Inferring the Heliospheric Magnetic Field Back through Maunder Minimum
Recent solar conditions include a prolonged solar minimum (2005–2009) and a solar maximum that has not fully recovered in terms of the Heliospheric Magnetic Field (HMF) strength when compared to the previous maximum values. These anomalies may indicate that we are entering an era of lower solar activity than observed at other times during the space age. We study past solar grand minima, especially the Maunder period (1645–1715) to gain further insight into grand minima. We find the timescale parameters associated with three processes attributed to the magnetic flux balance in the heliosphere using chi-square analysis. We use HMF time series reconstructed based on geomagnetic data and near-Earth spacecraft measurements (OMNI) data to find the fundamental timescales that influence heliospheric field evolution through conversion or opening of magnetic flux from coronal mass ejections (CMEs) into the ambient heliospheric field, removal or loss of the ambient heliospheric field through magnetic reconnection, and interchange reconnection between CME magnetic flux and ambient heliospheric magnetic flux. We also investigate the existence of a floor in the heliospheric magnetic flux, in the absence of CMEs, and show that a floor $\leqslant 1.49$nT is sufficient to successfully describe the HMF evolution.
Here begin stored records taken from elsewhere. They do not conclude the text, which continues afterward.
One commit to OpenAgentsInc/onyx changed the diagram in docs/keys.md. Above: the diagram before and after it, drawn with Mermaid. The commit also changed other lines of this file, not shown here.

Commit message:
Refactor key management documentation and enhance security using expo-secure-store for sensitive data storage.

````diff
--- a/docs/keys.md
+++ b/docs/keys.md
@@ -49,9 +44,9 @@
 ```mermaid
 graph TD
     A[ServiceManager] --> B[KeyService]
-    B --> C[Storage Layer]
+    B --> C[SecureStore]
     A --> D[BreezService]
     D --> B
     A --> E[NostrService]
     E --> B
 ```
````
The minimum value for the HMF at 1 au in the model-predicted historic record is 3.13 ± 0.35 nT. Our model results favorably reproduce paleocosmic data and near-Earth spacecraft measurements data and show how the HMF may evolve through periods of extremely low activity.
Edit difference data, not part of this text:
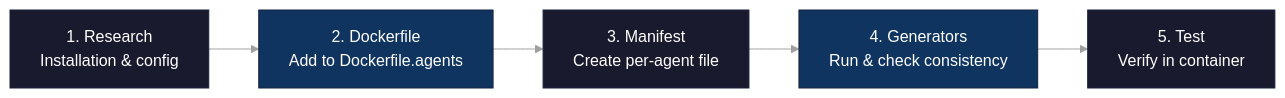
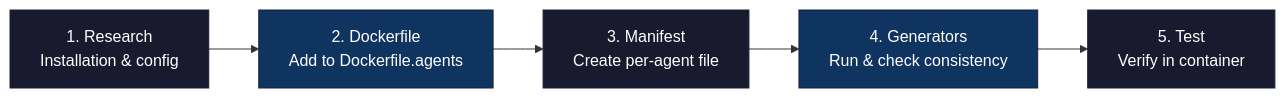
One commit to novotnyllc/ContainAI changed the diagram in docs/adding-agents.md. Above: the diagram before and after it, drawn with Mermaid. The commit also changed 15 other files, not shown here.

Commit message:
Remove Mermaid theme overrides from docs diagrams

````diff
--- a/docs/adding-agents.md
+++ b/docs/adding-agents.md
@@ -11,29 +11,19 @@
 ```mermaid
-%%{init: {'theme': 'base', 'themeVariables': {
-  'primaryColor': '#1a1a2e',
-  'primaryTextColor': '#ffffff',
-  'primaryBorderColor': '#16213e',
-  'secondaryColor': '#0f3460',
-  'tertiaryColor': '#1a1a2e',
-  'lineColor': '#a0a0a0',
-  'textColor': '#ffffff',
-  'background': '#0d1117'
-}}}%%
 flowchart LR
     S1["1. Research<br/>Installation & config"]
     S2["2. Dockerfile<br/>Add to Dockerfile.agents"]
     S3["3. Manifest<br/>Create per-agent file"]
     S4["4. Generators<br/>Run & check consistency"]
     S5["5. Test<br/>Verify in container"]
 
     S1 --> S2
     S2 --> S3
     S3 --> S4
     S4 --> S5
 
     style S1 fill:#1a1a2e,stroke:#16213e,color:#fff
     style S2 fill:#0f3460,stroke:#16213e,color:#fff
     style S3 fill:#1a1a2e,stroke:#16213e,color:#fff
     style S4 fill:#0f3460,stroke:#16213e,color:#fff
     style S5 fill:#1a1a2e,stroke:#16213e,color:#fff
 ```
````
Earth Systems Research Center, Physics, Space Science Center
The Astrophysical Journal
Institute of Physics (IOP)
Digital Object Identifier (DOI)
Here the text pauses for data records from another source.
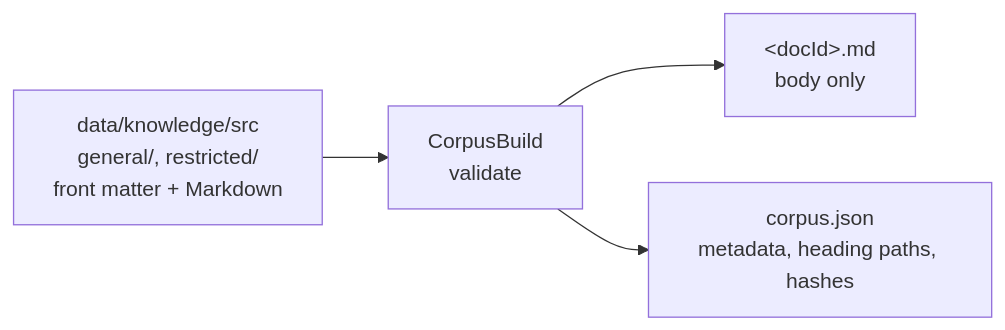
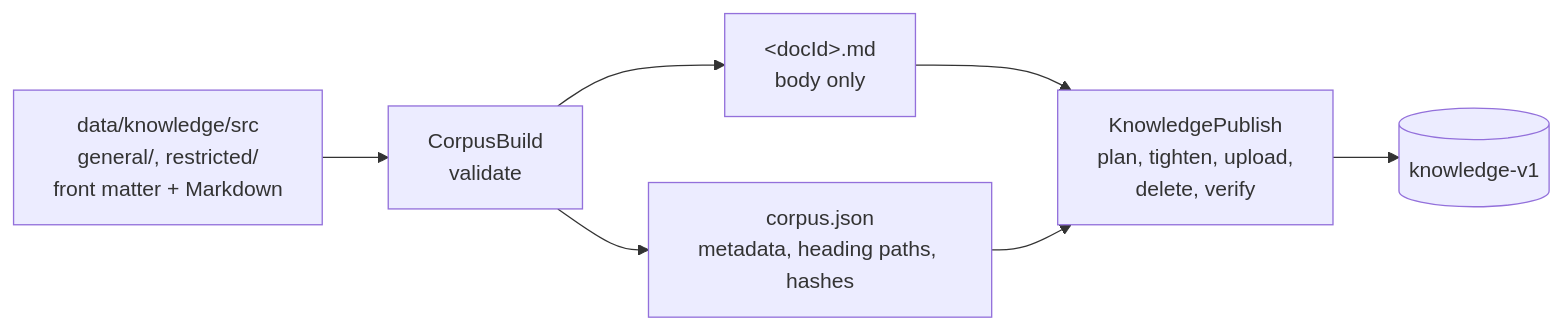
The third of 4 diagrams in docs/Architecture.md (ankurparekh1988/payment-ops-investigation-agent), drawn with Mermaid before and after one commit. The commit also changed other lines of this file and 50 other files, not shown here.

First line of the commit message:
feat: publish the knowledge corpus to a keyless search index (#16)

````diff
--- a/docs/Architecture.md
+++ b/docs/Architecture.md
@@ -74,11 +74,16 @@
 ```mermaid
 flowchart LR
   S["data/knowledge/src<br/>general/, restricted/<br/>front matter + Markdown"]
   B["CorpusBuild<br/>validate"]
   C["&lt;docId&gt;.md<br/>body only"]
   J["corpus.json<br/>metadata, heading paths, hashes"]
+  P["KnowledgePublish<br/>plan, tighten, upload,<br/>delete, verify"]
+  X[("knowledge-v1")]
 
   S --> B
   B --> C
   B --> J
+  C --> P
+  J --> P
+  P --> X
 ```
````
Rahmanifard, F., N. A. Schwadron, C. W. Smith, K. G. McCracken, K. A. Duderstadt, N. Lugaz, and M. L. Goelzer (2017), Inferring the Heliospheric Magnetic Field Back through Maunder Minimum, ApJ, 837(2), 165, doi:10.3847/1538-4357/aa6191.
© 2017. The American Astronomical Society.